The five freedoms of the First Amendment include speech, assembly, religion, petition, and the press.
Courtesy of Wikimedia Commons
The Iowa State Board of Regents spoke about free speech on campus and heard criticism from the Iowa State faculty about the Regents’ COVID-19 restriction.
The Regents met Wednesday at the Iowa State Alumni Center as part of the double session. Attorney and Professor Todd Pettys gave a presentation to the Board on First Amendment rights from an institutional perspective.
The Board of Regents recently issued a Freedom of Speech Policy Statement outlining the board’s commitment to freedom of expression on campus. The guiding principles state that it is not the role of the Regent Universities to protect individuals from speech protected by the First Amendment. This includes opinions and ideas that some may find unwelcome, unpleasant or offensive.
Instead, the role of universities is to encourage diversity of thought and the peaceful exercise of freedom of expression. Pettys said that because there is a transition of First Amendment liberties from K-12 public schools to colleges, he is encouraging the university to educate students before a free speech problem arises.
Point of view discrimination is when a government official declares that certain points of view cannot be discussed or that there is different treatment based on one’s point of view. When viewpoint discrimination occurs, Pettys said it is very difficult to survive a First Amendment attack. Council policy prohibits facial discrimination in a public university setting.
Within the disciplines of teaching, Pettys said there are different points of view.

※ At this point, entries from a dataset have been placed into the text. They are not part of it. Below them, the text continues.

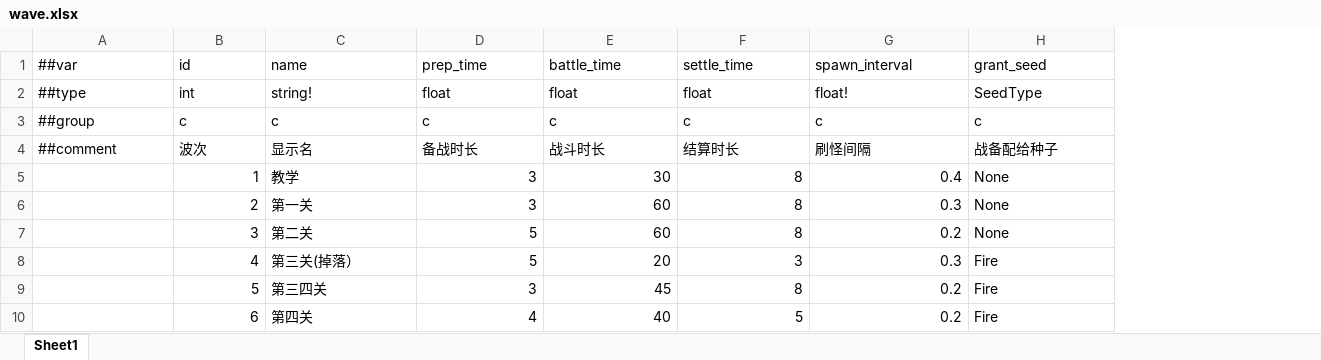
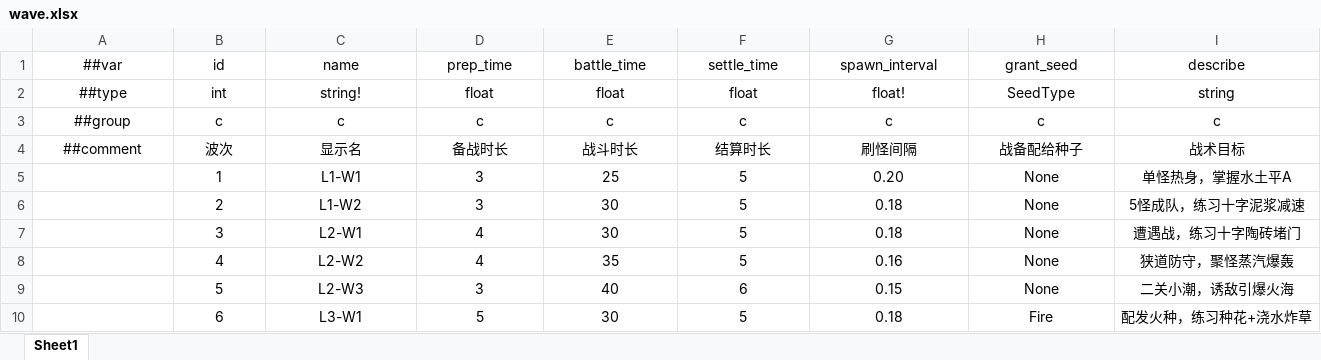
Before and after one commit to 5FYZhou/deepseaoil, an Excel workbook: ConfigWorkspace/Data/wave.xlsx, sheet Sheet1, drawn as a sheet; only a part is shown; values as stored, in another font and other column widths than the file's, no borders; the diff covers the shown part only; the diff names each change by its address in the sheet, - before the commit and + after, or states it on an @@ line.

```diff
--- a/ConfigWorkspace/Data/wave.xlsx (sheet Sheet1)
+++ b/ConfigWorkspace/Data/wave.xlsx (sheet Sheet1)
+column I (describe), rows 2-10: string | c | 战术目标 | 单怪热身，掌握水土平A | 5怪成队，练习十字泥浆减速 | 遭遇战，练习十字陶砖堵门 | 狭道防守，聚怪蒸汽爆轰 | 二关小潮，诱敌引爆火海 | 配发火种，练习种花+浇水炸草
-A1:H4 alignment: left
+A1:H4 alignment: center
-B5:B10 alignment: right
+B5:B10 alignment: center
-C5 (name): 教学
+C5 (name): L1-W1
-C5:C10 alignment: left
+C5:C10 alignment: center
-D5:G10 alignment: right
+D5:G10 alignment: center
-E5 (battle_time): 30
+E5 (battle_time): 25
-F5:F7 (settle_time): 8
+F5:F7 (settle_time): 5
-G5 (spawn_interval): 0.4
+G5 (spawn_interval): 0.20
-H5:H10 alignment: left
+H5:H10 alignment: center
-C6 (name): 第一关
+C6 (name): L1-W2
-E6:E7 (battle_time): 60
+E6:E7 (battle_time): 30
-G6 (spawn_interval): 0.3
+G6 (spawn_interval): 0.18
-C7 (name): 第二关
+C7 (name): L2-W1
-D7:D8 (prep_time): 5
+D7:D8 (prep_time): 4
-G7 (spawn_interval): 0.2
+G7 (spawn_interval): 0.18
-C8 (name): 第三关(掉落）
+C8 (name): L2-W2
-E8 (battle_time): 20
+E8 (battle_time): 35
-F8 (settle_time): 3
+F8 (settle_time): 5
-G8 (spawn_interval): 0.3
+G8 (spawn_interval): 0.16
-H8:H9 (grant_seed): Fire
+H8:H9 (grant_seed): None
-C9 (name): 第三四关
+C9 (name): L2-W3
-E9 (battle_time): 45
+E9 (battle_time): 40
-F9 (settle_time): 8
+F9 (settle_time): 6
-G9 (spawn_interval): 0.2
+G9 (spawn_interval): 0.15
-C10 (name): 第四关
+C10 (name): L3-W1
-D10 (prep_time): 4
+D10 (prep_time): 5
-E10 (battle_time): 40
+E10 (battle_time): 30
-G10 (spawn_interval): 0.2
+G10 (spawn_interval): 0.18
```
Also changed, not shown: 6 added rows, 13 edited cells and cell formats elsewhere in this sheet, ConfigWorkspace/Data/element_duo_reaction.xlsx, ConfigWorkspace/Data/element_rule.xlsx, 5 other files.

For example, if a student were to present an opinion that is not relevant to the course work or assignment, resulting in a poor grade, the student has no reason to argue discrimination from the teacher’s point of view.
The Free Speech Committee also briefly explained the freedom of expression training and research they are developing for the universities. Both initiatives are expected to be completed by the end of the fall semester, with the opportunity to enter universities by the spring semester.
During Wednesday’s meeting’s public commentary session, two professors from Iowa State University made statements to regents about COVID-19 policy. Andrea Wheeler, a professor of architecture and environmental design, told the board that professors are losing authority in their classrooms because of their inability to demand masks.
“Instructors at ISU have been through 18 months of a pandemic and students have been through a lot and they need our help, but I ask them to wear a mask in class and they stare at me,” he said. wheeler. “I think they prepare less and read less, but I need to help build them up and they need to be sufficiently prepared, curious and engaged to really achieve the serious learning goals of my class. They need my pedagogical skills and they need my authority.”
Jon Perkins, a professor of accounting at the state of Iowa, also expressed concern about the council’s COVID-19 decisions. He said faculty members feel the board has put individual liberties above faculty security. He also believes that faculty should have been consulted on decisions about mask mandates.
“Some of the faculty I spoke to confirmed their perception that the board has failed to meaningfully reduce the risk to the faculty from COVID-19,” Perkins said. “Not only does this scare them, it also makes them frustrated that they weren’t involved in the decision-making process in the first place.”
The board did not respond to the comments and the public comment session ended ahead of schedule at 4 p.m.
The Veterinary Diagnostic Lab caseload has doubled in the past five years, creating a functional space shortage with implications for the vet. Lab’s ability to serve Iowa’s animal and agricultural industries.
Construction of the Veterinary Diagnostic Lab is underway and is expected to be completed in August 2023. In 2018, the General Assembly awarded $63.5 million for the total cost of $75 million for 72,500 gross square feet (GSF) of new veterinary diagnostics.
There is also a proposed addition to the Veterinary Diagnostic Lab. The university is requesting $60.8 million in state funding for the total cost of the $64.3 million project to cover an additional 69,600 gross square feet (GSF). The addition is to bring all Veterinary Diagnostic Lab programs under one roof.
These programs constitute critical lab functions, including lab testing, examination room, and support functions, accounting for 85 percent of all cases processed by the Veterinary Diagnostic Lab.
Iowa State has also applied for funding from the Board of Regents for the renovation of LeBaron Hall, which houses part of the College of Human Science. The university proposed to demolish the 49,000 gross square feet, which has not been significantly renovated since 1958.
Iowa State’s College of Human Sciences project will be completed in two parts. The demolition process will be funded by private donations of $21.5 million and $14 million in university funds. The council approved $18.9 million in state funds for the renovation and the addition of 20,000 gross square feet. The total project is approximately $54.4 million. The council approved supporting funding for all Iowa state projects.
The regents will meet on Thursday from 9.15 am to 12 noon for the second part of their meeting.